They noted a spike in women seeking mammograms after Kylie Minogue announced that she had breast cancer in 2006, and the same phenomenon occurred after actress Christina Applegate’s diagnosis in 2008 and former first lady Nancy Reagan’s in 1987.

The biggest effect was felt by genetic screening centres after actress Angelina Jolie underwent a double mastectomy to protect herself against the illness that had carried away many of her family.

Peter MacCallum Cancer Centre clinical geneticist Paul James said younger women were often inspired to get genetic tests after a celebrity cancer case, but mammograms were not recommended for women under 40 because it was not as accurate as it was after age 50.

His study on the “Angelina Jolie effect” published in the Medical Journal of Australia found a threefold increase in genetic breast cancer testing comparing the 18 months before her mastectomy and the 18 months after.

Three years later, twice as many women are seeking the service than before.

“It had a peak, but we’re still seeing that residual effect,” Associate Professor James said.

“It’s quite remarkable that change, literally from one week to the next week the referral rate just shot through the roof.”

Familial cancer clinics had to become more targeted and narrow their tests to women who had a high risk of cancer, he said.

NSW Cancer Council director of cancer programs Kathy Chapman said breast cancer had a 90 per cent chance of survival five years after diagnosis, compared to 72 per cent 30 years ago.

But the breast screening rate needed to improve.

“We want to see that increase, and it’s particularly groups like Aboriginal women, and women in low socio-economic circumstances that are probably less likely to participate,” Ms Chapman said.

“Hopefully somebody like Rebecca Wilson who was a sports journalist and well known for her love of footy will be a reminder to women of all demographics and cultures to just be aware that breast cancer can take lives.”

Breast cancer is usually much more aggressive when it returns after a curative treatment, and Wilson would have known that her chances of survival were small when she chose not to publicise that it had returned.

Associate Professor James said women should be aware that her case was an outlier and nine out of 10 women survived if their cancer was detected early.

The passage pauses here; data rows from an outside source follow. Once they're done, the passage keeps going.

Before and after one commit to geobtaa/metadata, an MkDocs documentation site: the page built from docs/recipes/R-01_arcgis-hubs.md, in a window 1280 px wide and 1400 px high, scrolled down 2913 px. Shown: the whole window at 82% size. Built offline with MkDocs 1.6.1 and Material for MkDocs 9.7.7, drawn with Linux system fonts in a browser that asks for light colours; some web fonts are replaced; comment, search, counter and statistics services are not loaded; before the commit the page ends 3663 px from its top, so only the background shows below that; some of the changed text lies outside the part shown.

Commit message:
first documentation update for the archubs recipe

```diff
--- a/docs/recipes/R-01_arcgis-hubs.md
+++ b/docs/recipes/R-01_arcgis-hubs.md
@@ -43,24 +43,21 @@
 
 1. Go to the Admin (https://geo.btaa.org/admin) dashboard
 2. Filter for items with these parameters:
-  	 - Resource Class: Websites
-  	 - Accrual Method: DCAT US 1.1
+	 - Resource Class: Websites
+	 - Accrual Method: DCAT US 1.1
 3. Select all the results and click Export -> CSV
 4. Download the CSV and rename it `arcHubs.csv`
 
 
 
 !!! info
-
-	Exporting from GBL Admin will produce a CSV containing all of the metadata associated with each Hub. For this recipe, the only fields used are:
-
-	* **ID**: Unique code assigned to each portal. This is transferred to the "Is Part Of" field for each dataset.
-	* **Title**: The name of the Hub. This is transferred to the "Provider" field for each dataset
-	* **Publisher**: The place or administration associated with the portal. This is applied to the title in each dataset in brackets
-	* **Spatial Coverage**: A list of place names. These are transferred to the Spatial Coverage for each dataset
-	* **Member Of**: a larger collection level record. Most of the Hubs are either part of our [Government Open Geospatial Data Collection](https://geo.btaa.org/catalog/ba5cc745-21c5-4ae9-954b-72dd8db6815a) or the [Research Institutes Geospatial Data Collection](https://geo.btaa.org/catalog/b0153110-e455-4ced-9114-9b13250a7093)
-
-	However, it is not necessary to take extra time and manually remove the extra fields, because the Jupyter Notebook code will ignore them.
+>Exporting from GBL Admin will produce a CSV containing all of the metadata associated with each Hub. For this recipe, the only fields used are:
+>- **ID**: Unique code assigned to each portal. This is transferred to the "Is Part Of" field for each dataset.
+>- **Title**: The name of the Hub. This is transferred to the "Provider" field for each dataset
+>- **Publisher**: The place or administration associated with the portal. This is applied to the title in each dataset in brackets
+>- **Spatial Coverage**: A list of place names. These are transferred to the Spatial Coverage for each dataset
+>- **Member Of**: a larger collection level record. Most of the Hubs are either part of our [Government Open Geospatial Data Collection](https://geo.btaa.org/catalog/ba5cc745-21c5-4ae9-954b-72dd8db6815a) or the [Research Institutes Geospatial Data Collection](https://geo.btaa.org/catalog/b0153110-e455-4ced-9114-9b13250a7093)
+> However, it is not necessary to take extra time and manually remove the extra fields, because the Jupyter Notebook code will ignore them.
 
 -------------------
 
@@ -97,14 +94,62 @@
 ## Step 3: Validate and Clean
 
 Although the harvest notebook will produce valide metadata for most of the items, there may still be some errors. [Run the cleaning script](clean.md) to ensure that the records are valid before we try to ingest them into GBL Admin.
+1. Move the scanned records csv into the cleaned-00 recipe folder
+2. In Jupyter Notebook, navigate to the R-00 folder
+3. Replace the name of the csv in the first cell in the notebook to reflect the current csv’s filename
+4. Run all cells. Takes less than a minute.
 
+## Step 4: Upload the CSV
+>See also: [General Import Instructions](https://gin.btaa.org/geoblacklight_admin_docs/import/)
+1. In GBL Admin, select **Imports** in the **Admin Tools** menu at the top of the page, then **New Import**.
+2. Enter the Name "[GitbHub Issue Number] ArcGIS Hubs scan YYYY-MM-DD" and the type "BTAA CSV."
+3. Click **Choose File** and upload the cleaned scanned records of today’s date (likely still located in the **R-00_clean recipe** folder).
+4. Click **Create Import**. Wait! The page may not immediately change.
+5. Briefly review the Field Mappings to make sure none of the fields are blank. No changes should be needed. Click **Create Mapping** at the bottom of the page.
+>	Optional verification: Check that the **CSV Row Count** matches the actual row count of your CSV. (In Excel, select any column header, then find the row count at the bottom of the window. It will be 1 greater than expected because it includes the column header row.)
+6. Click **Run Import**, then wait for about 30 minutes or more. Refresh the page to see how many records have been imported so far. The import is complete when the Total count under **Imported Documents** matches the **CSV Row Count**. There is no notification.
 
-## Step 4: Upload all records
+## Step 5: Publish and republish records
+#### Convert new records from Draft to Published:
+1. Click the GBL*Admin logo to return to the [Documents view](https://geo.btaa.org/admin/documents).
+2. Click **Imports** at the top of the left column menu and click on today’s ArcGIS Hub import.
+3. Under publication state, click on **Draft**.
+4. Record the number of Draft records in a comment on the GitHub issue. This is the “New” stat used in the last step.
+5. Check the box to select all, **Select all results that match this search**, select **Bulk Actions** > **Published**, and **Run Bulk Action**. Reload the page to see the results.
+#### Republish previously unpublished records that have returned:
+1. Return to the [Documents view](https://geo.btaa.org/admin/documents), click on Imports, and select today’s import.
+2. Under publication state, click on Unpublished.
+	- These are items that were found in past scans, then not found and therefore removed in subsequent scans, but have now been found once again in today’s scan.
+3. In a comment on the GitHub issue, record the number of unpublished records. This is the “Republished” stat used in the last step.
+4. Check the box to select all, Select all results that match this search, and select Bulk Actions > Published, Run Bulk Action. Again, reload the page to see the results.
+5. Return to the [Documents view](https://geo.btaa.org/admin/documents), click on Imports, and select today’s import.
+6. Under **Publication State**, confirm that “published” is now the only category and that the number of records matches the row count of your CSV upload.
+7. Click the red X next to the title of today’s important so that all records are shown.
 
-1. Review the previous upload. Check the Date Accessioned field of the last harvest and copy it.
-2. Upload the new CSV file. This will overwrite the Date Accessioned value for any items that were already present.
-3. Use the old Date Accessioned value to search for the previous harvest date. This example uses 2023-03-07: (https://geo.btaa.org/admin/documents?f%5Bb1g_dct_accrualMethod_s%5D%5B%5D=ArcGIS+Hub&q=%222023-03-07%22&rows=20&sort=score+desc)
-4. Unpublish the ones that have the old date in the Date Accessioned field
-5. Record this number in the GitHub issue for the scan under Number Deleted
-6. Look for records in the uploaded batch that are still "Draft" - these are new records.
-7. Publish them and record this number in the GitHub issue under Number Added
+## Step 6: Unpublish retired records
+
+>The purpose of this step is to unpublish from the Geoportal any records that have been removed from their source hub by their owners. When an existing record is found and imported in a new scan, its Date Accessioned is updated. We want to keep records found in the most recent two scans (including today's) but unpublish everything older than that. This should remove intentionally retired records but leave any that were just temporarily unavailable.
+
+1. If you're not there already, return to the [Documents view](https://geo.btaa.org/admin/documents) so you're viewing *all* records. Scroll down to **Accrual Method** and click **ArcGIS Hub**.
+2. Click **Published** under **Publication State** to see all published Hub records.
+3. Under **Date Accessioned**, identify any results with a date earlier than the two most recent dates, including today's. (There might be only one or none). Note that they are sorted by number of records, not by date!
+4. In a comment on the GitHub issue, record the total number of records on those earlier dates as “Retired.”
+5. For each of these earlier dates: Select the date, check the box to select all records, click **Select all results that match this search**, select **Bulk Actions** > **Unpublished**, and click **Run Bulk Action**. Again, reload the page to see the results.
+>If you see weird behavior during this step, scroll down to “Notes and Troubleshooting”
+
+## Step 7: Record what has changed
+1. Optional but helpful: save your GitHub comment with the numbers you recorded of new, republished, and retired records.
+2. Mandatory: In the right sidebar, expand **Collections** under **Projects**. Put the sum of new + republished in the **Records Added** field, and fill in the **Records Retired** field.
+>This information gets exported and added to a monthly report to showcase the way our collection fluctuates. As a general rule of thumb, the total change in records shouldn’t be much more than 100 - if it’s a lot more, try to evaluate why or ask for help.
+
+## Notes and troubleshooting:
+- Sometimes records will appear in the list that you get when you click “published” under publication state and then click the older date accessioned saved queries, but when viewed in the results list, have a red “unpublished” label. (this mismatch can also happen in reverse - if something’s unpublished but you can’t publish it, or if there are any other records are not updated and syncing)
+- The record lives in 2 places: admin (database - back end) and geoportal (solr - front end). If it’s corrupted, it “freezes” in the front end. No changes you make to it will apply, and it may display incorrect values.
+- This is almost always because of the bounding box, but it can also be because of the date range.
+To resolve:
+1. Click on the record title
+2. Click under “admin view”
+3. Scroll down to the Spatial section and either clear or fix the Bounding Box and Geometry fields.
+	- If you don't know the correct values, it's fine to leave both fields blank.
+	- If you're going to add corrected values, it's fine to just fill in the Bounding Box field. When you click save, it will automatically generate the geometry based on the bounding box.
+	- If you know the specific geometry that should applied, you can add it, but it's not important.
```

“Certainly there’s evidence that when you have these events more people consider these issues for the first time and come along to see people like our clinics and GPs and that’s a very positive thing.”

On Saturday, Wilson’s brother Jim Wilson paid tribute to his sister.

“On behalf of husband John, sons Will and Tom and the Wilson family we thank everyone for your kind words of support.

“We’ve been blown away by the messages of support and tributes to our beautiful Beck.

“Beck will forever be in our hearts and loved my big, fearless sister. She had a beautiful soft side and in times of need, Beck would be the first point of call.

“Beck was a trailblazer for women in sports journalism. She wasn’t afraid of taking on head office.

“We didn’t always agree professionally but at the end of the day we’d have a barney, then hug and go and have a vino.

“I love my big sister and Beck was a great mate – the best a brother could ever hope for and I’m a proud bro and yes Beck,at times, I’m a gibberer.”